Reproduce exactly the entries from the "Above is the" line to the end. Skip all pictures.

### Raw data ###

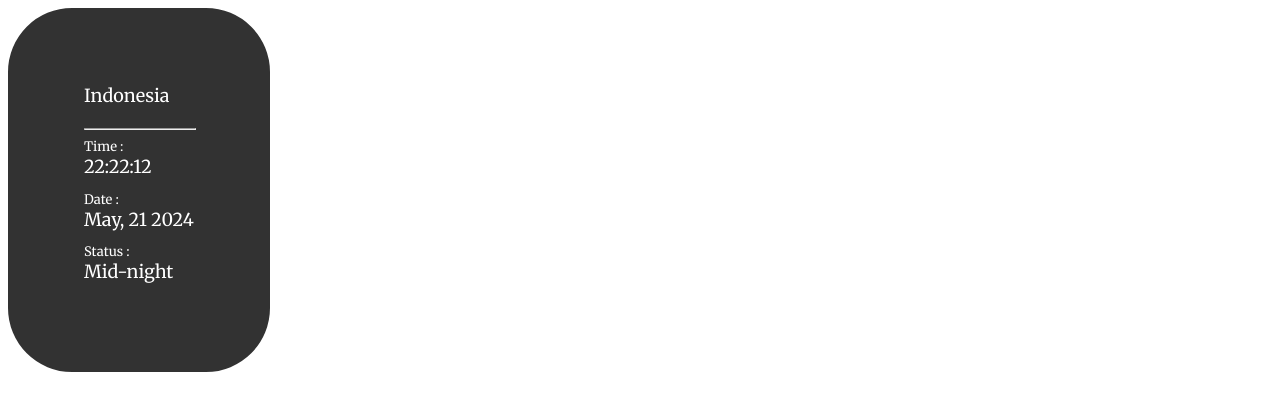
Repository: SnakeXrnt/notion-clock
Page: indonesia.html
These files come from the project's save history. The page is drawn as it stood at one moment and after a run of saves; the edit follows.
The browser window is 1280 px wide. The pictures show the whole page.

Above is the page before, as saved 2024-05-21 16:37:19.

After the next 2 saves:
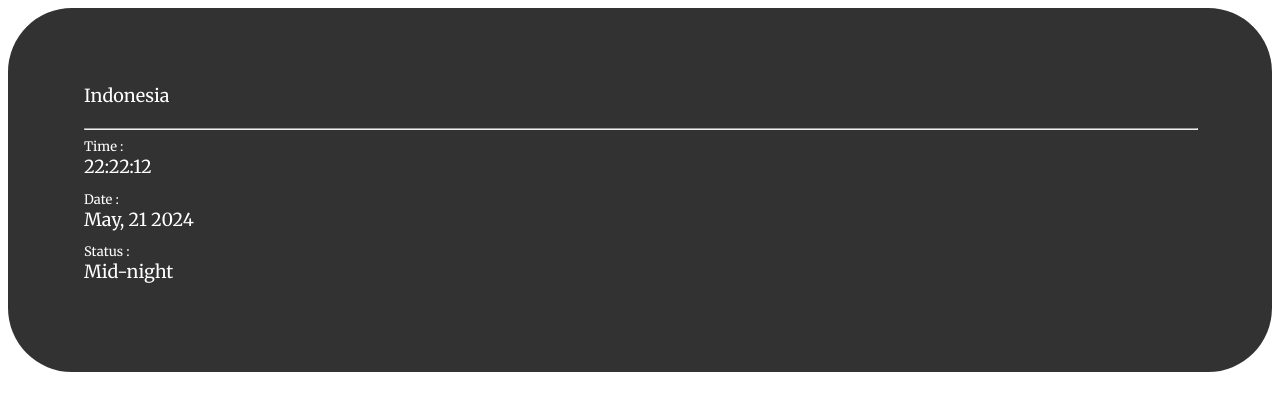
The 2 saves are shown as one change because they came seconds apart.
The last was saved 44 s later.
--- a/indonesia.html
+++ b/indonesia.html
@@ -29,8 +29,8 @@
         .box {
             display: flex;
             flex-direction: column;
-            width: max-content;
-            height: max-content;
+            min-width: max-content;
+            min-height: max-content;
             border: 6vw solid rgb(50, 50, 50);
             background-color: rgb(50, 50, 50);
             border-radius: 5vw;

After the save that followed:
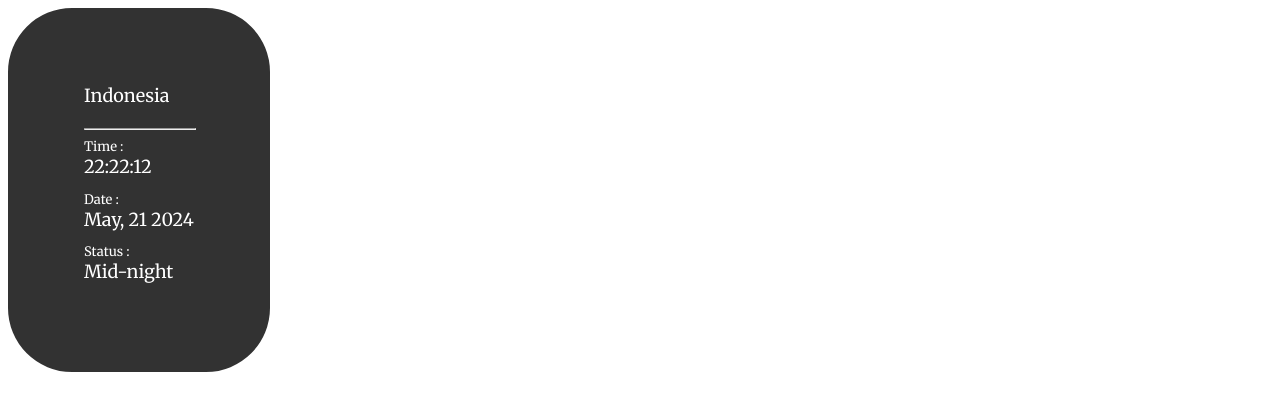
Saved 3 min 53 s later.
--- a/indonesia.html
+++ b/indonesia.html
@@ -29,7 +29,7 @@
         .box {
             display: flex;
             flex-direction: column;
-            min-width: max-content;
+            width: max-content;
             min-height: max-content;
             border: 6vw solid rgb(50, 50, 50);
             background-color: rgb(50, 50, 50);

###

Solution to the problem
Above is the page before, as saved 2024-05-21 16:37:19.

After the next 2 saves:
The 2 saves are shown as one change because they came seconds apart.
The last was saved 44 s later.
--- a/indonesia.html
+++ b/indonesia.html
@@ -29,8 +29,8 @@
         .box {
             display: flex;
             flex-direction: column;
-            width: max-content;
-            height: max-content;
+            min-width: max-content;
+            min-height: max-content;
             border: 6vw solid rgb(50, 50, 50);
             background-color: rgb(50, 50, 50);
             border-radius: 5vw;

After the save that followed:
Saved 3 min 53 s later.
--- a/indonesia.html
+++ b/indonesia.html
@@ -29,7 +29,7 @@
         .box {
             display: flex;
             flex-direction: column;
-            min-width: max-content;
+            width: max-content;
             min-height: max-content;
             border: 6vw solid rgb(50, 50, 50);
             background-color: rgb(50, 50, 50);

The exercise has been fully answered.